He was leading me to the waters, so I paused for breath and drained the remaining drops of water from my canteen, but not without a second thought.
"Hurry up," he whooped from somewhere far ahead of me.
I stumbled after him, praying once again (to any God that cared to listen) I wasn't being misled.
In my mind, I was convinced we were heading in the wrong direction.
The cave from where the waters had gushed forth relentlessly, we had long ago lost somewhere in the wilderness behind us. The boy had said the best water would be found downstream, and although he was merely a child, he lent a certain conviction to his words and I had found myself incapable of doubting him.
But that was then. Now I realised that with each step forward, the roar of the waterfall had subsided imperceptibly. At first it had reduced to the gentle gurgling of a little stream, and then there had been the occasional swish of water lapping over pebbles. And even that had died away when I wasn't paying attention. When I asked the boy about it, he said we had to leave all the noise behind and that the growing silence meant we were on the right path.
Now and then I hear the sound of a drop of water falling but we are so far away from the waters now I am convinced it's just the voices in my head playing tricks with my mind. We have come so far ahead now that even if I were to retrace my steps, I wouldn't be able to make it back alive.
Lost in these morbid thoughts I continued to plough ahead, head drooping so low in misery I didn't notice the little boy jumping up and down excitedly ahead of me nor did I hear him whisper out my name. He grabbed my hand when I reached him and pushed through a lump of overgrown weeds.
On the other side was water, clear as day and quieter than silence. It lay in a narrow pool that stretched endlessly up and down the forest. The water was so still it felt sacrosanct to disturb it, I thought for a fleeting instant, before putting my lips to its cool, shiny surface and hungrily swallowing it in huge mouthfuls.
Only when I was satiated did I lift my head and the waters returned to a stillness that did not seem incongruous to its nature. It carried in it the reflections of the clear skies and snow-capped mountains, as if a whole other universe existed peacefully in its confines, mirroring the one above, so you couldn't tell which one was real and which was merely an echo.

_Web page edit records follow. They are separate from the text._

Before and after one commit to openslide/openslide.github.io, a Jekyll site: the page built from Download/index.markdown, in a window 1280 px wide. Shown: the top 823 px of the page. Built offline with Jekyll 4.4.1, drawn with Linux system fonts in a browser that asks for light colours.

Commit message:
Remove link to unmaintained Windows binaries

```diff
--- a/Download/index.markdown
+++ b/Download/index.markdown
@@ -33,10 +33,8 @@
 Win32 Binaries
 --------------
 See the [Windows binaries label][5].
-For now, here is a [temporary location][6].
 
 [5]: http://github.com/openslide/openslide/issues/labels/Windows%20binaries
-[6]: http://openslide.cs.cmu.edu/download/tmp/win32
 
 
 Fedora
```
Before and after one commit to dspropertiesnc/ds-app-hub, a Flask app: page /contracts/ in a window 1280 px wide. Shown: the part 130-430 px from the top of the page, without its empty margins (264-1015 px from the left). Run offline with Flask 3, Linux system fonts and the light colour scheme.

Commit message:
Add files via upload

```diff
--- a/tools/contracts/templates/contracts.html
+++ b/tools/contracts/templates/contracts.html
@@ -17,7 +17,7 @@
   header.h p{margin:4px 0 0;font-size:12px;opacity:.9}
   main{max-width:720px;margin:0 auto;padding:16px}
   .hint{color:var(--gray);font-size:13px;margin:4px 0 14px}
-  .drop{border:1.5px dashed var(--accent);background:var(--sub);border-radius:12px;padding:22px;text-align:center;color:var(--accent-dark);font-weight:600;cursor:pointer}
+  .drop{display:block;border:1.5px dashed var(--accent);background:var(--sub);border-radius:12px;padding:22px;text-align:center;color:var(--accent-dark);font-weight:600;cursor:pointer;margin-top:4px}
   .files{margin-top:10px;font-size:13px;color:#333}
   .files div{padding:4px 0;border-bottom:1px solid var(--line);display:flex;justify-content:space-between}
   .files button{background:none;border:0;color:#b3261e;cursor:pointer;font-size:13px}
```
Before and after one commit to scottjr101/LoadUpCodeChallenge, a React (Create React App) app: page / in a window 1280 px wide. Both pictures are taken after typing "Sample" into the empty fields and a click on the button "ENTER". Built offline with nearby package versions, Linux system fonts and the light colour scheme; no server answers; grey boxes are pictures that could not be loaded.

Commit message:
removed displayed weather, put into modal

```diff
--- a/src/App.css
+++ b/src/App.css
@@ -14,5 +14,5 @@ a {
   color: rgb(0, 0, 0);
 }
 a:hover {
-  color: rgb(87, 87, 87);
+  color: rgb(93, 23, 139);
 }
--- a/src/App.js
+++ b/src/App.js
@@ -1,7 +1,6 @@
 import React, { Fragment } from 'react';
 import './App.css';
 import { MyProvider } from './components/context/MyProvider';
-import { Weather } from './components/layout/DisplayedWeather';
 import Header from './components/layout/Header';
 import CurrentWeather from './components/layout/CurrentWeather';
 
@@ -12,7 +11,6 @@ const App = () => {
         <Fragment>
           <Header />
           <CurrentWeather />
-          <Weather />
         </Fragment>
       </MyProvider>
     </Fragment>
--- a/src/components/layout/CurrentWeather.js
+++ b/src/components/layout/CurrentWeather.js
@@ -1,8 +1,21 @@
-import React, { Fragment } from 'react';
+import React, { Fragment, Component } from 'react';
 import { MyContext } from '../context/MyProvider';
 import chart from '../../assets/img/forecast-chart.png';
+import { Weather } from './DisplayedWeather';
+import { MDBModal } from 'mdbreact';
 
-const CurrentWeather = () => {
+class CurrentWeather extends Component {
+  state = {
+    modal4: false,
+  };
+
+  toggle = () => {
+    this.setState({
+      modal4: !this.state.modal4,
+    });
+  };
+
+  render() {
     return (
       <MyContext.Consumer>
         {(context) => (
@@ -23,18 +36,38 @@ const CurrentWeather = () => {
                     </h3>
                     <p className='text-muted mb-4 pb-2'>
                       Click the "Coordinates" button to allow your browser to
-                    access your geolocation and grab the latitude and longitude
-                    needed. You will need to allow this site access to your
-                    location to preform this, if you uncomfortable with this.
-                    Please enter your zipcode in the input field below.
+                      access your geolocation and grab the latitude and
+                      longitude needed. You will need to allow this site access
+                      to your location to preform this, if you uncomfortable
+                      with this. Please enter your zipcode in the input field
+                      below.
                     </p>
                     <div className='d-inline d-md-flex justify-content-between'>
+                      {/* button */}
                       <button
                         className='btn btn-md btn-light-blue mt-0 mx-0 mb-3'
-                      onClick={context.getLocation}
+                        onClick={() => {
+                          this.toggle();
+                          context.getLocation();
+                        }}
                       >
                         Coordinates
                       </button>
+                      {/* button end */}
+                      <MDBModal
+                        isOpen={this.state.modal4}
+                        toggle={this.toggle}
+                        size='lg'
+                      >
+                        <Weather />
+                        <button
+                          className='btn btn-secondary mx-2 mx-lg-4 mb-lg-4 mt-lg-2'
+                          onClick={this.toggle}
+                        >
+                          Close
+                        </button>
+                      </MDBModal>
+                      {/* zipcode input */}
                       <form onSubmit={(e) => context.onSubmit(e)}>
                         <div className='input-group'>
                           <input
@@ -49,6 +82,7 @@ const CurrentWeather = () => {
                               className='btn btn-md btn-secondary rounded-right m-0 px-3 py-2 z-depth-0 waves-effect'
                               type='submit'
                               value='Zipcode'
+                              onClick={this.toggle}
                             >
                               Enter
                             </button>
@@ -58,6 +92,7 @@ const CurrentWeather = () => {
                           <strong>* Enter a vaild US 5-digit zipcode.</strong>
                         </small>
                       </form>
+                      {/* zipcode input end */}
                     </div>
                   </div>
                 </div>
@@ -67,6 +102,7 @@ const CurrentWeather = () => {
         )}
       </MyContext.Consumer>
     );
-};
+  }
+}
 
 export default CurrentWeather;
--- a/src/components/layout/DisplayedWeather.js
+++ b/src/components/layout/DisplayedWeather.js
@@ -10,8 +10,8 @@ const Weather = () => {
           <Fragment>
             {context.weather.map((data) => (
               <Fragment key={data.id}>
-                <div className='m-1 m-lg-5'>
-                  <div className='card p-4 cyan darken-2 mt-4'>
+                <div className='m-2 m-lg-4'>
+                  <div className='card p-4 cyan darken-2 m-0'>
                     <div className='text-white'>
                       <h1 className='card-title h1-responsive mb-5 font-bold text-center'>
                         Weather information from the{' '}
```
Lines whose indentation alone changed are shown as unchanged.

I asked the little boy about it. And he said one was the other and vice versa too, so it didn't really matter which was which. Because, he explained, if you left the noise behind and stared long enough at your reflection, it would reveal your true soul.